What evidence is there for this?The severity of the convulsion is dependent on the ppo2 and critically the time breathing the mix. The sooner the depth is reduced the quicker the diver will recover, as you can’t change the mix.
I suspect that it's one of the many myths surrounding oxygen toxicity - another being that they come on almost instantaneously. In my case there was at least five minutes between me becoming aware of the onset of symptoms and unconsciousness. I believe that was due to me actually being aware of what was happening and staying on top of the situation until I was safe. I'm not sure how much longer I could have done so.
The sensation of toxing was actually very pleasant and I can fully understand why anyone who was not realising what was happening would just go with it until they succumb. To anybody watching, they would appear to have just started fitting with no warning.
I have no idea what the survival rate is for divers toxing underwater but I imagine that it's not high. So there is limited first-hand evidence of what happened leading-up to the incident.
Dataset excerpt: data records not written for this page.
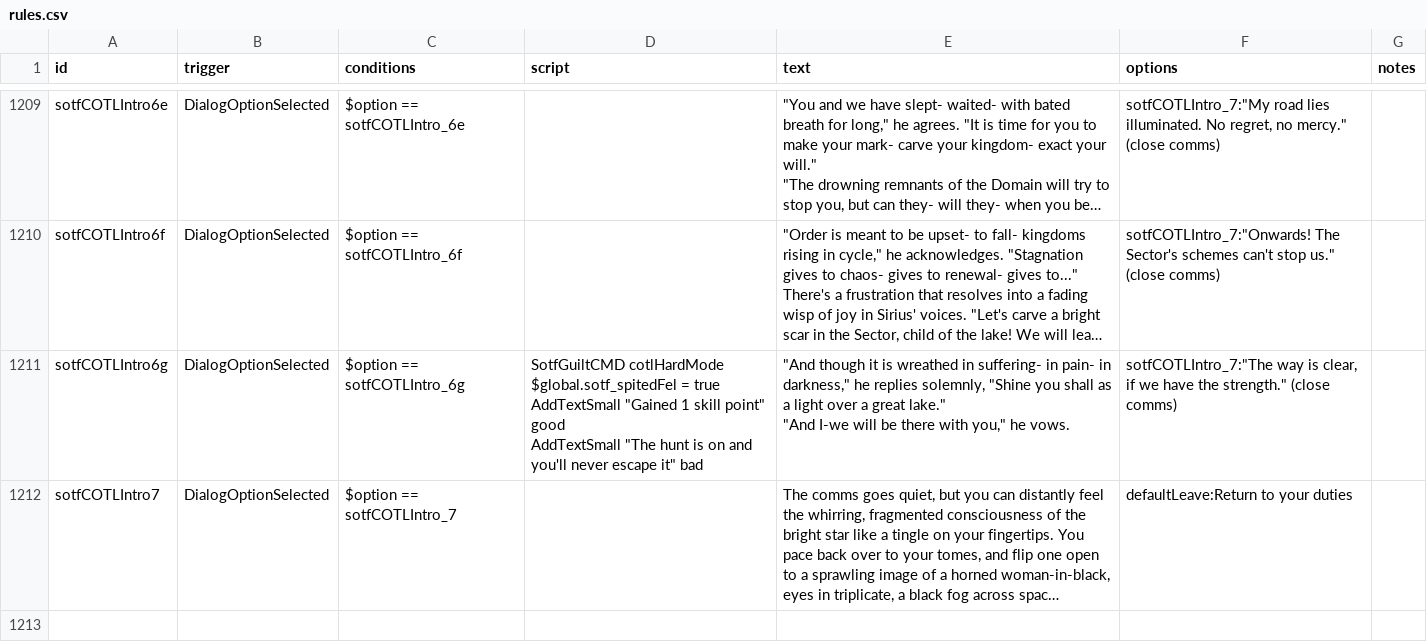
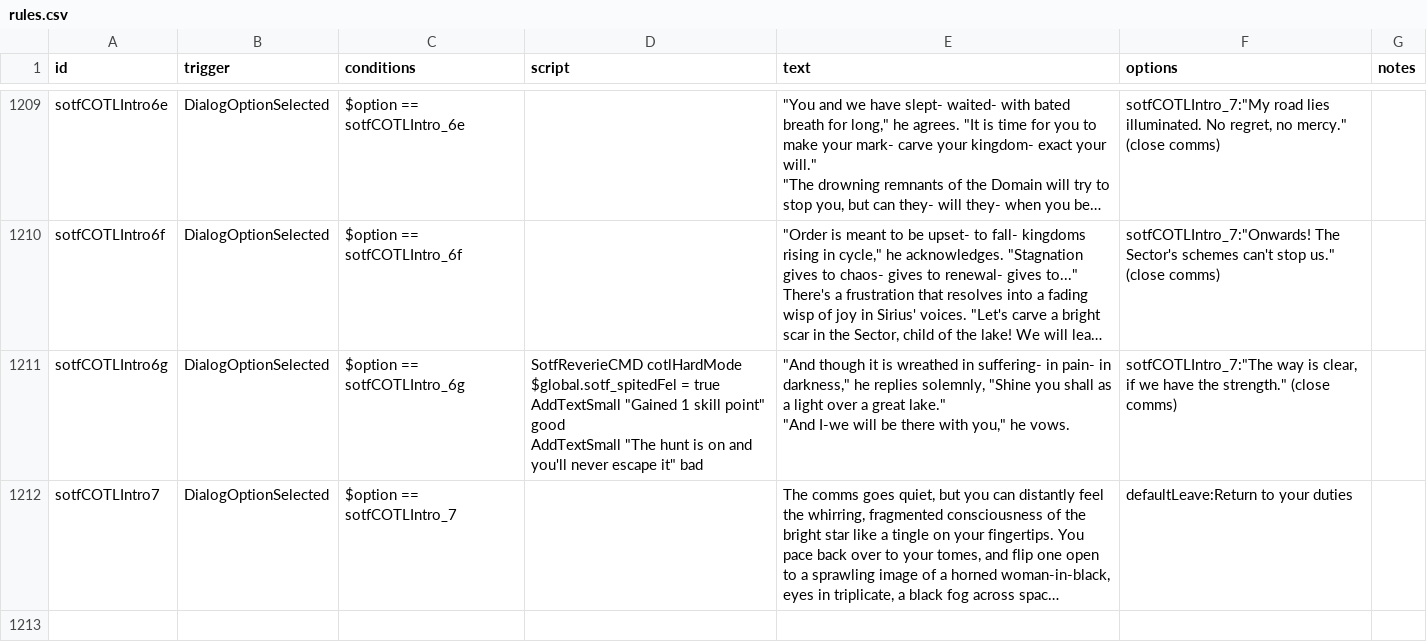
Before and after one commit to InventRaccoon/secrets-of-the-frontier, a CSV file: data/campaign/rules.csv, drawn as a sheet; only a part is shown, gaps mark what is left out; long unchanged cells end in …; ↵ is a line break in a cell; the diff names each change by its address in the sheet, - before the commit and + after, or states it on an @@ line.

Commit message:
Fix lethargy crash, spirit ward desc, cotl hard mode

```diff
--- a/data/campaign/rules.csv
+++ b/data/campaign/rules.csv
-D1211 (script): SotfGuiltCMD cotlHardMode ↵ $global.sotf_spitedFel…
+D1211 (script): SotfReverieCMD cotlHardMode ↵ $global.sotf_spitedFel…
```
Also changed, not shown: 8 other files.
Anecdotal evidence from people witnessing such events should probably be taken with a large pinch of salt. My buddy had no idea what was happening when I suffered mine and would certainly not have been much use if he'd tried to deal with it underwater. That's no reflection on his ability as a diver or his rescue skills.